Dispute could 'drag on until autumn', says union

The disparity in pay increases between nurse lecturers and university bosses is provoking industrial action by academics.

More than 66,000 healthcare-related members of the University and College Union (UCU) are planning a two-day nationwide strike starting on Wednesday (May 25).

They will also begin working to rule by refusing to do overtime, set additional work or undertake any voluntary duties such as covering for absent colleagues.

They have rejected an 'insulting' pay offer of 1.1% after a Times Higher Education Supplement survey found vice-chancellors' salaries rose by an average of 5.1% in 2014/15.

Northumbria University UCU branch chair Julia Charlton, a nurse educator for 23 years, plans to join the picket line next week.

She said: This month I earned only 47 more than in 2008 and that is because of successive pay restraints and increasing pension and national insurance contributions.

It is also

The disparity in pay increases between nurse lecturers and university bosses is provoking industrial action by academics.

More than 66,000 healthcare-related members of the University and College Union (UCU) are planning a two-day nationwide strike starting on Wednesday (May 25).

They will also begin working to rule by refusing to do overtime, set additional work or undertake any voluntary duties such as covering for absent colleagues.

They have rejected an 'insulting' pay offer of 1.1% after a Times Higher Education Supplement survey found vice-chancellors' salaries rose by an average of 5.1% in 2014/15.

Northumbria University UCU branch chair Julia Charlton, a nurse educator for 23 years, plans to join the picket line next week.

She said: ‘This month I earned only £47 more than in 2008 and that is because of successive pay restraints and increasing pension and national insurance contributions.

‘It is also increasingly difficult to recruit lecturers from the NHS as people are not prepared to come across and drop £10,000 a year.’
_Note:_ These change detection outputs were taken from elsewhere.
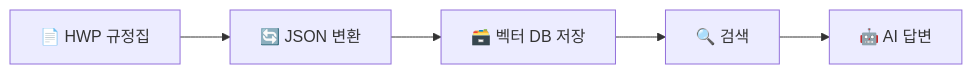
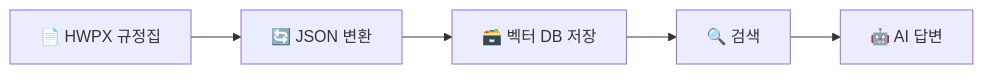
The first of 3 diagrams in README.md (seo-jinseok/regulation_manager), drawn with Mermaid before and after one commit. The commit also changed other lines of this file and 711 other files, not shown here.

````diff
--- a/README.md
+++ b/README.md
@@ -70,7 +70,7 @@
 ```mermaid
 flowchart LR
-    A["📄 HWP 규정집"] --> B["🔄 JSON 변환"]
+    A["📄 HWPX 규정집"] --> B["🔄 JSON 변환"]
     B --> C["🗃️ 벡터 DB 저장"]
     C --> D["🔍 검색"]
     D --> E["🤖 AI 답변"]
 ```
````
Ms Charlton predicted the dispute will continue until autumn but said she feels encouraged by yesterday’s (May 18) agreement between the British Medical Association and Department of Health on resolving the junior doctors’ contract row.

She said the government would not want another long-running campaign of strikes in the health sector so soon and added: ‘I would hope that leads to a positive impact’.

Nationally, the UCU is asking for a 5% settlement and for action to close the gender pay gap.

The strike proposal is supported by the National Union of Students.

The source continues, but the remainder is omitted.